NotTangible wrote:
<quoted text>you really think an adult couldn't have a traumatic experience causing a disconnect like sociopathy?

and i like to torture my professors lol
A single traumatic experience is something different form being a sociopath. Like with the military, when a soldier encounters a traumatic experience, do they get labeled with PTSD, or labeled a sociopath? A encounter is an encounter. Can't gage an experience on age along. You're new at this I see. It's ok, with real works experience you'll see.
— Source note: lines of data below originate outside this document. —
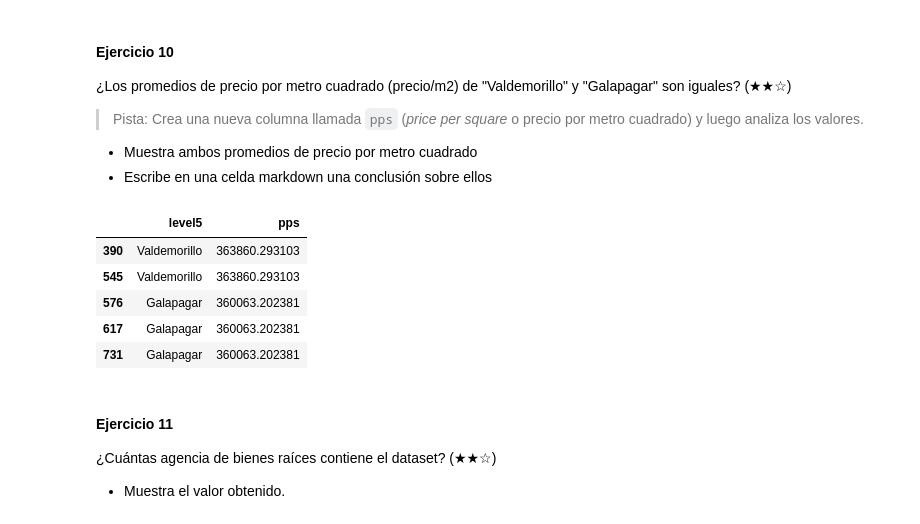
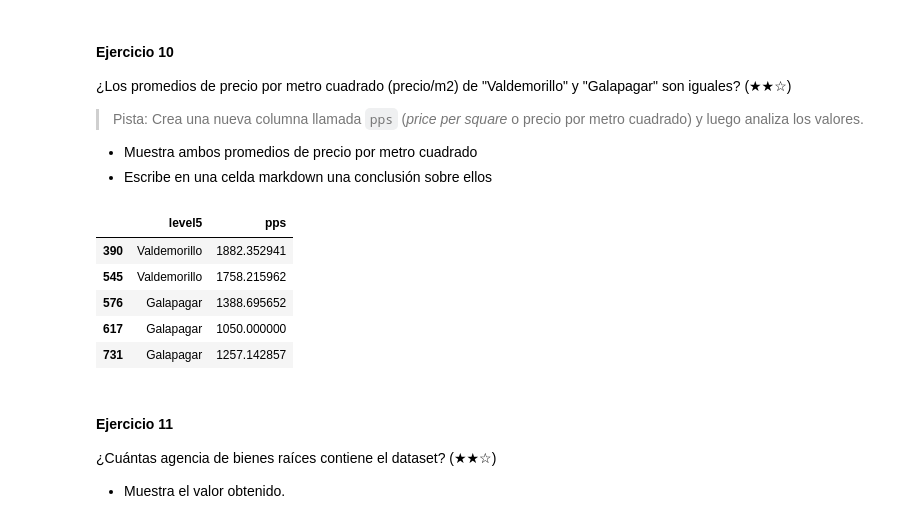
Before and after one commit to 4GeeksAcademy/Antonio27M-proyecto001-pandas, a Jupyter notebook: 02-project-pandas-real-state (1).ipynb, the cells around one changed output. Drawn from its saved outputs; the diff is of its cells as text; code cells hidden in the pictures.

```diff
--- a/02-project-pandas-real-state (1).ipynb
+++ b/02-project-pandas-real-state (1).ipynb
@@ -193,17 +192,17 @@ No entiendo porque me esta reflejando un solo valor.
 - Muestra ambos promedios de precio por metro cuadrado
 - Escribe en una celda markdown una conclusión sobre ellos
 # %%
-df['pps'] = df.groupby('level5')['price'].transform('mean')
+df['pps'] = df.apply(lambda x: x["price"] / x["surface"], axis=1)
 ciudades = df['level5'].isin(["Valdemorillo", "Galapagar"])
 df_ciudades = df.loc[ciudades]
 df_ciudades[["level5", "pps"]].head(5)
 # %% [output]
 |  | level5 | pps |
-| 390 | Valdemorillo | 363860.293103 |
-| 545 | Valdemorillo | 363860.293103 |
-| 576 | Galapagar | 360063.202381 |
-| 617 | Galapagar | 360063.202381 |
-| 731 | Galapagar | 360063.202381 |
+| 390 | Valdemorillo | 1882.352941 |
+| 545 | Valdemorillo | 1758.215962 |
+| 576 | Galapagar | 1388.695652 |
+| 617 | Galapagar | 1050.000000 |
+| 731 | Galapagar | 1257.142857 |
 # %% [markdown]
 #### Ejercicio 11
 
```
Also changed, not shown: parts of 6 cells of this notebook.
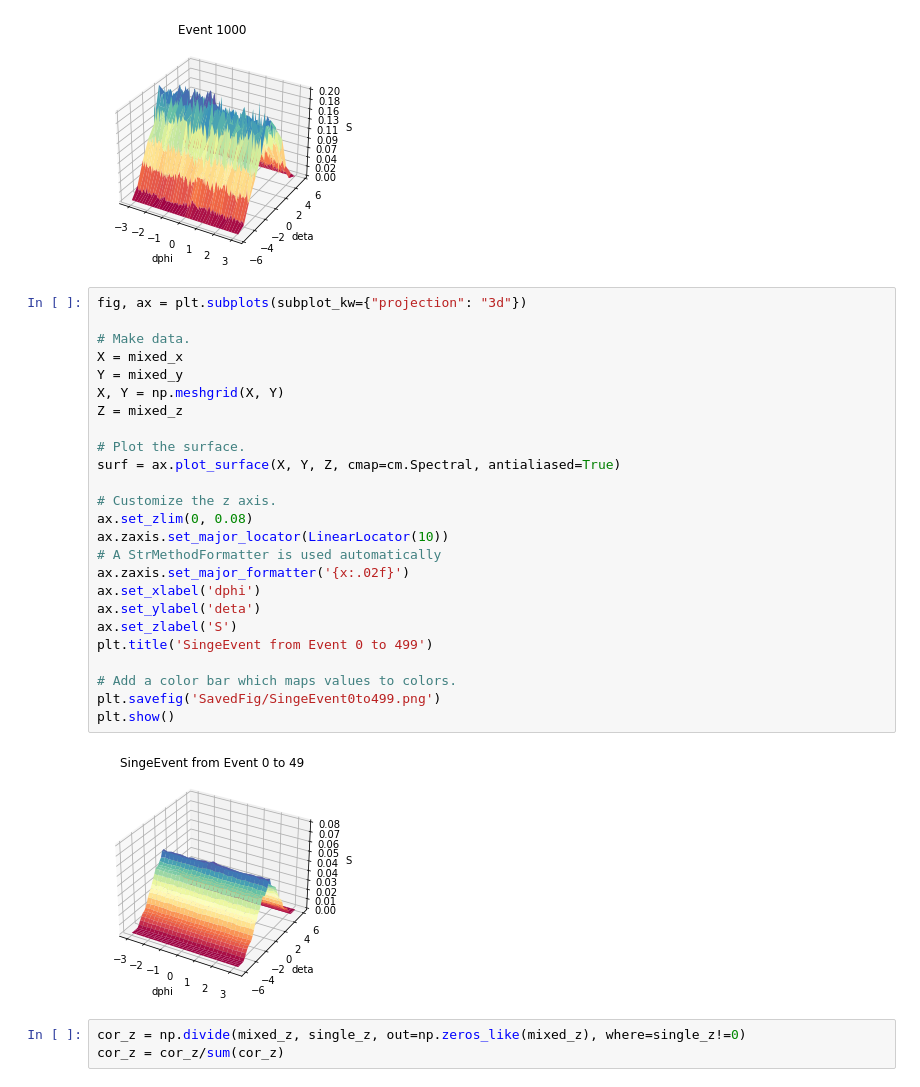
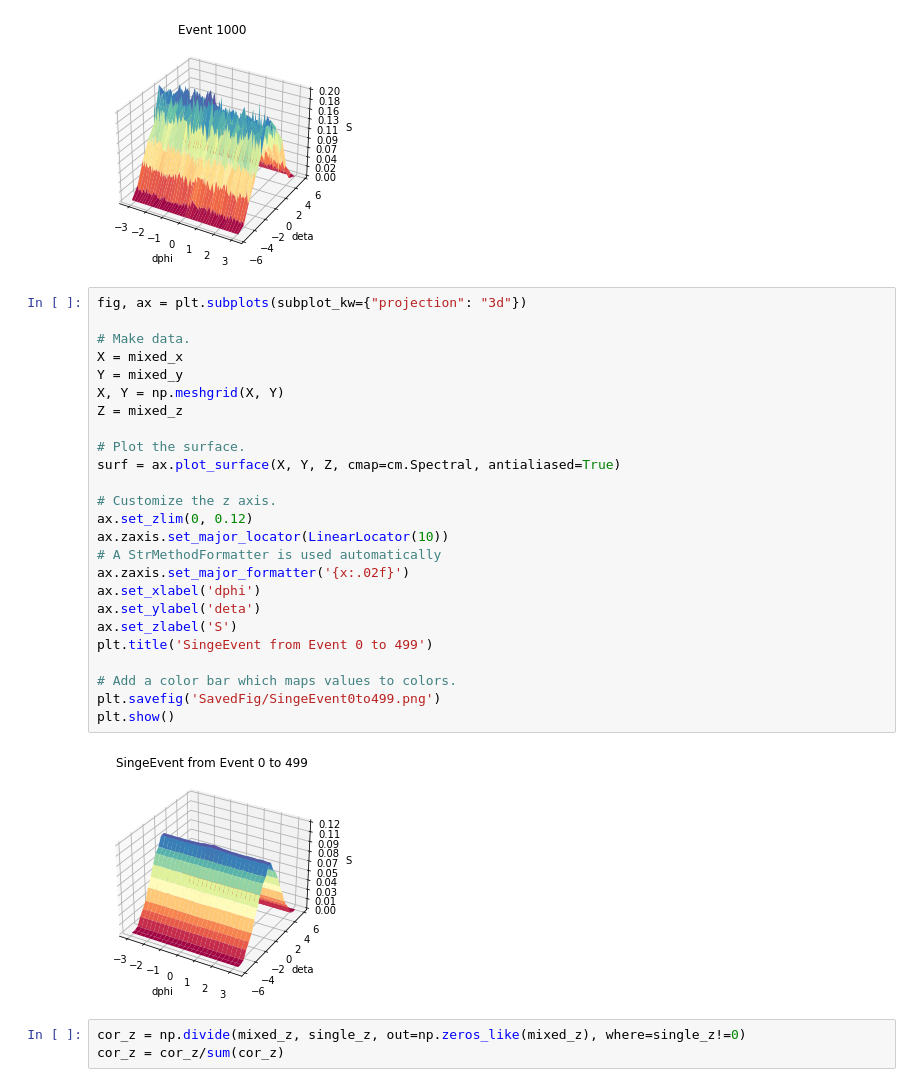
Before and after one commit to HarryWang0619/CIS_May_FinalProject, a Jupyter notebook: jul15.ipynb, the cells around one changed output. Cells and saved outputs as stored; diff of their text form.

```diff
--- a/jul15.ipynb
+++ b/jul15.ipynb
@@ -92,30 +102,30 @@ plt.show()
 # %%
 fig, ax = plt.subplots(subplot_kw={"projection": "3d"})
 
 # Make data.
 X = mixed_x
 Y = mixed_y
 X, Y = np.meshgrid(X, Y)
 Z = mixed_z
 
 # Plot the surface.
 surf = ax.plot_surface(X, Y, Z, cmap=cm.Spectral, antialiased=True)
 
 # Customize the z axis.
-ax.set_zlim(0, 0.08)
+ax.set_zlim(0, 0.12)
 ax.zaxis.set_major_locator(LinearLocator(10))
 # A StrMethodFormatter is used automatically
 ax.zaxis.set_major_formatter('{x:.02f}')
 ax.set_xlabel('dphi')
 ax.set_ylabel('deta')
 ax.set_zlabel('S')
 plt.title('SingeEvent from Event 0 to 499')
 
 # Add a color bar which maps values to colors.
 plt.savefig('SavedFig/SingeEvent0to499.png')
 plt.show()
 # %% [output]
-[figure, old version]
+[figure, new version]
 # %%
 cor_z = np.divide(mixed_z, single_z, out=np.zeros_like(mixed_z), where=single_z!=0)
 cor_z = cor_z/sum(cor_z)
```
Also changed, not shown: parts of 1 cell of this notebook.
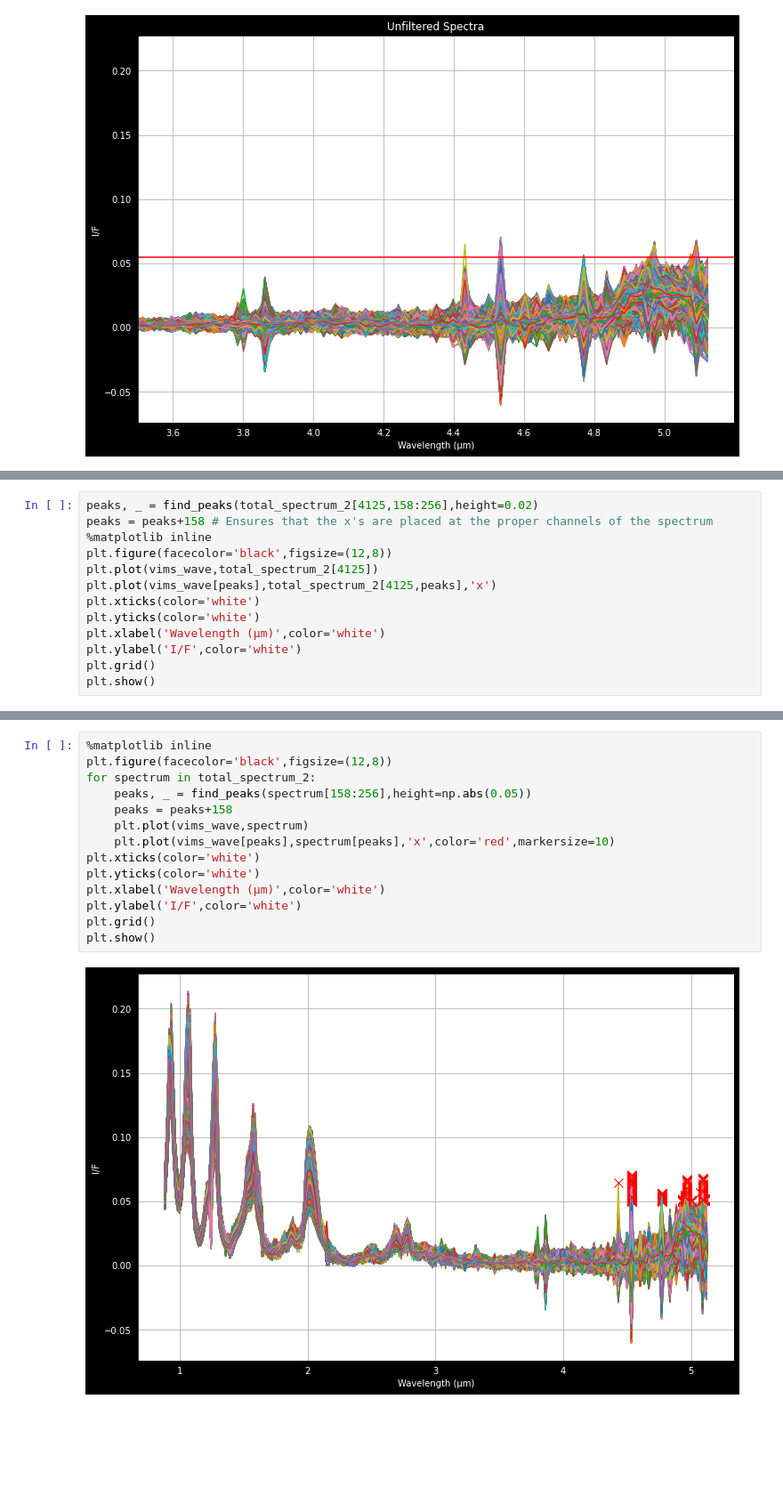
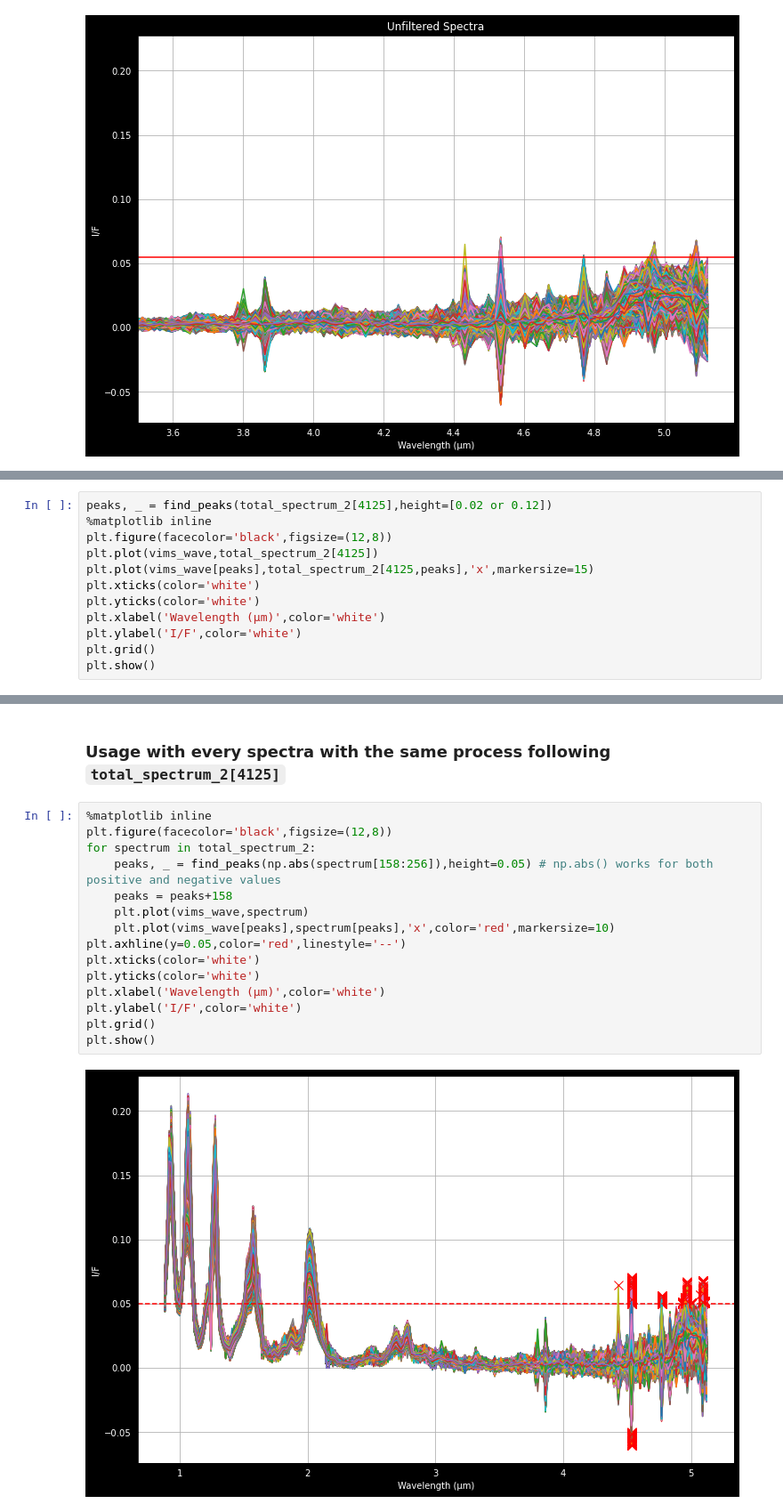
Before and after one commit to lucaslibshutz/spectralResearch, a Jupyter notebook: cleaning_4.ipynb, the cells around one changed output, grey strips where cells are left out. Shown at 89% size. Drawn from its saved outputs; the diff is of its cells as text; blank space fills up the shorter version.

````diff
--- a/cleaning_4.ipynb
+++ b/cleaning_4.ipynb
@@ -169,10 +171,9 @@ peaks, _ = find_peaks(total_spectrum_2[4125],height=0.03)
 # %%
-peaks, _ = find_peaks(total_spectrum_2[4125,158:256],height=0.02)
-peaks = peaks+158 # Ensures that the x's are placed at the proper channels of the spectrum
+peaks, _ = find_peaks(total_spectrum_2[4125],height=[0.02 or 0.12])
 %matplotlib inline
 plt.figure(facecolor='black',figsize=(12,8))
 plt.plot(vims_wave,total_spectrum_2[4125])
-plt.plot(vims_wave[peaks],total_spectrum_2[4125,peaks],'x')
+plt.plot(vims_wave[peaks],total_spectrum_2[4125,peaks],'x',markersize=15)
 plt.xticks(color='white')
 plt.yticks(color='white')
 plt.xlabel('Wavelength (µm)',color='white')
@@ -184,16 +185,19 @@ plt.show()
+# %% [markdown]
+### **Usage with every spectra with the same process following ```total_spectrum_2[4125]```**
 # %%
 %matplotlib inline
 plt.figure(facecolor='black',figsize=(12,8))
 for spectrum in total_spectrum_2:
-    peaks, _ = find_peaks(spectrum[158:256],height=np.abs(0.05))
+    peaks, _ = find_peaks(np.abs(spectrum[158:256]),height=0.05) # np.abs() works for both positive and negative values
     peaks = peaks+158
     plt.plot(vims_wave,spectrum)
     plt.plot(vims_wave[peaks],spectrum[peaks],'x',color='red',markersize=10)
+plt.axhline(y=0.05,color='red',linestyle='--')
 plt.xticks(color='white')
 plt.yticks(color='white')
 plt.xlabel('Wavelength (µm)',color='white')
 plt.ylabel('I/F',color='white')
 plt.grid()
 plt.show()
 # %% [output]
-[figure, old version]
+[figure, new version]
````
Also changed, not shown: parts of 13 cells of this notebook.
It's easy to diagnose from a book, when that's all you have huh,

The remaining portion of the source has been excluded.